*Requirement*. Each line of the data holding "shown" should be found and copied.

(Itemized modification records)
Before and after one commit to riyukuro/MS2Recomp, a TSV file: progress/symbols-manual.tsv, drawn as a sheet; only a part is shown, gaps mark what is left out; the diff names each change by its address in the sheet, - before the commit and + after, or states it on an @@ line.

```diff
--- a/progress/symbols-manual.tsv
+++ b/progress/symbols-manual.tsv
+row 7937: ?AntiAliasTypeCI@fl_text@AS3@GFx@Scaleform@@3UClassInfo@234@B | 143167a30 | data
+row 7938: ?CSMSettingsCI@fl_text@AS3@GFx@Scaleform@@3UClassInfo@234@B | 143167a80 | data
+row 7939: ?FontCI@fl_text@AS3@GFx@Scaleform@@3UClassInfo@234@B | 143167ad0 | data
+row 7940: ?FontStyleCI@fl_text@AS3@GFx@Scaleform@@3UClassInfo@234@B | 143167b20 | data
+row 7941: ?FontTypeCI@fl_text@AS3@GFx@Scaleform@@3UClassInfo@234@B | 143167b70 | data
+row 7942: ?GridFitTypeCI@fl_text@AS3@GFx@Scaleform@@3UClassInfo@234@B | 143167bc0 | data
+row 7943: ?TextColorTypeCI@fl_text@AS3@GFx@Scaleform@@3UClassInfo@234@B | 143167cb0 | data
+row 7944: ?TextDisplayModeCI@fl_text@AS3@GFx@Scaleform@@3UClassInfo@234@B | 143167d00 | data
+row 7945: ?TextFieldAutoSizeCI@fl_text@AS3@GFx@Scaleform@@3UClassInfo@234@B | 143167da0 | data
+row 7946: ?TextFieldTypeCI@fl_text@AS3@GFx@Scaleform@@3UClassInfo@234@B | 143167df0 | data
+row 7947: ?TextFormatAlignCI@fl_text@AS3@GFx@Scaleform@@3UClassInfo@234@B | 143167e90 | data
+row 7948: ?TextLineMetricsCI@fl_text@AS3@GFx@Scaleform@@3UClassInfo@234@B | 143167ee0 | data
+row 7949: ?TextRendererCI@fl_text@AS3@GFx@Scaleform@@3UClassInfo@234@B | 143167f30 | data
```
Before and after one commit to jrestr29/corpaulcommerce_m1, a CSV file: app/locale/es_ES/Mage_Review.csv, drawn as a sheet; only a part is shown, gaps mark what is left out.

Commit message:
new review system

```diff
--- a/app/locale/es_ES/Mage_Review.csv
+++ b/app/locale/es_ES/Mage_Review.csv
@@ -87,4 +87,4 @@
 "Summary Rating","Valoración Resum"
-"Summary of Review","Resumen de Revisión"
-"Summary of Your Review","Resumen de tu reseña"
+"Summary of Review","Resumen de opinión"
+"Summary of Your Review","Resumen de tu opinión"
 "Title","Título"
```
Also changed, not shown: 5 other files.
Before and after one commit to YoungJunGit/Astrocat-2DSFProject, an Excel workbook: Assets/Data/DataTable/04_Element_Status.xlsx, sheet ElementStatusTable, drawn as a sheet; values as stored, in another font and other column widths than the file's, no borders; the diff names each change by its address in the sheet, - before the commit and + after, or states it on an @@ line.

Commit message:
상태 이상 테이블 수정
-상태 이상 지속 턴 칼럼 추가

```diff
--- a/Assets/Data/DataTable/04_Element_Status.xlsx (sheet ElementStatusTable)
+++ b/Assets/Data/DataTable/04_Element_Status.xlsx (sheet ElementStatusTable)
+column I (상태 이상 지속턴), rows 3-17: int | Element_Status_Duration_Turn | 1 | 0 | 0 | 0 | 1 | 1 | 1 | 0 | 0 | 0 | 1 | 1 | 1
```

*Answer box*.
Before and after one commit to riyukuro/MS2Recomp, a TSV file: progress/symbols-manual.tsv, drawn as a sheet; only a part is shown, gaps mark what is left out; the diff names each change by its address in the sheet, - before the commit and + after, or states it on an @@ line.
Before and after one commit to jrestr29/corpaulcommerce_m1, a CSV file: app/locale/es_ES/Mage_Review.csv, drawn as a sheet; only a part is shown, gaps mark what is left out.
Also changed, not shown: 5 other files.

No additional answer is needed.